16 – Applications
After an individual does you a favor, it is considered polite in United States culture to respond with a written note expressing your gratitude. Common scenarios where you might write a thank-you note include when a professor or boss agrees to write you a letter of recommendation, your relatives send you a present for your birthday or graduation, or after a hiring manager has met with you for an interview. By sending a short, personal message that thanks the giver, you show that you value their time, resources, and relationship to you. In job scenarios, the thank-you letter also conveys professionalism by showing your ability to follow-up on tasks and be courteous to your future co-workers.
Most thank-you letters follow a basic format, though you may vary or add content based on the event and your audience. Below is the standard format for most thank-you letters and notes.
- Statement of thanks for the specific favor or gift.
- Statement of personal connection between the giver and the recipient.
- Statement of desire to connect personally again.
- Repeated, short statement of thanks.
With close family and friends, you usually do not need to be so formal. A text message, direct message, or phone call expressing thanks is often more than sufficient (and more personal) than an email. However, the more distant the family member or acquaintance, you may opt for more formality by sending a handwritten thank-you card by mail.
As a job hunter, you will compose a thank-you letter typically after each interview stage. This message is usually sent via email or whatever channel you have already established for communication within 48 hours of the interview. In your message, be sure to indicate your continued interest in the position or state if you have decided to take another job offer elsewhere.

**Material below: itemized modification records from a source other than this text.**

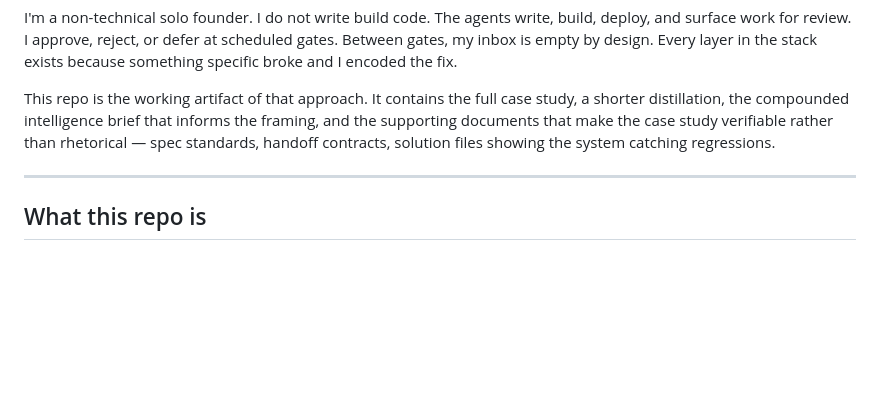
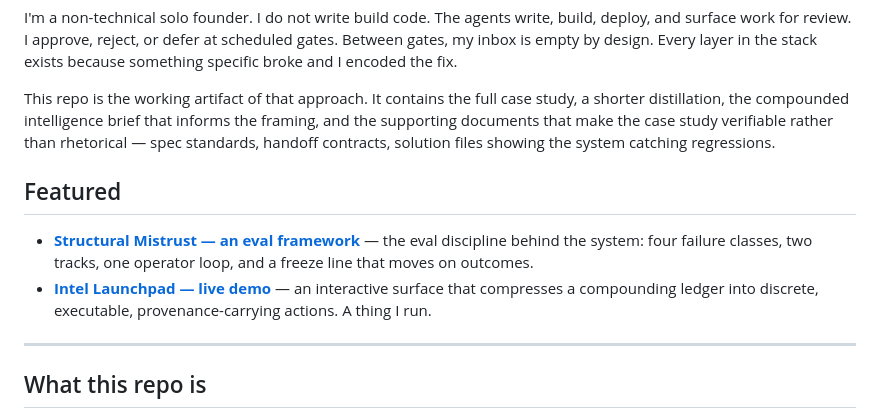
Before and after one commit to jmill823/deltascanner-ai-pm, a Markdown page: README.md, the part around the change. Rendered like a GitHub page; blank space fills up the shorter version.

Commit message:
README: add Featured block linking the eval-framework brief + launchpad demo

```diff
--- a/README.md
+++ b/README.md
@@ -7,6 +7,11 @@ That's the case study. The architecture wasn't designed; it was discovered throu
 I'm a non-technical solo founder. I do not write build code. The agents write, build, deploy, and surface work for review. I approve, reject, or defer at scheduled gates. Between gates, my inbox is empty by design. Every layer in the stack exists because something specific broke and I encoded the fix.
 
 This repo is the working artifact of that approach. It contains the full case study, a shorter distillation, the compounded intelligence brief that informs the framing, and the supporting documents that make the case study verifiable rather than rhetorical — spec standards, handoff contracts, solution files showing the system catching regressions.
+
+## Featured
+
+- **[Structural Mistrust — an eval framework](https://jmill823.github.io/deltascanner-ai-pm/structural-mistrust-brief.html)** — the eval discipline behind the system: four failure classes, two tracks, one operator loop, and a freeze line that moves on outcomes.
+- **[Intel Launchpad — live demo](https://jmill823.github.io/deltascanner-ai-pm/intel-launchpad.html)** — an interactive surface that compresses a compounding ledger into discrete, executable, provenance-carrying actions. A thing I run.
 
 ---
 
```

Below, in Figure 16.7, is a sample thank-you message.
- Nicole Hagstrom-Schmidt, “Interview Thank-You Letter Sample,” 2020. Licensed under a Creative Commons Attribution-NonCommercial-ShareAlike 4.0 International License. ↵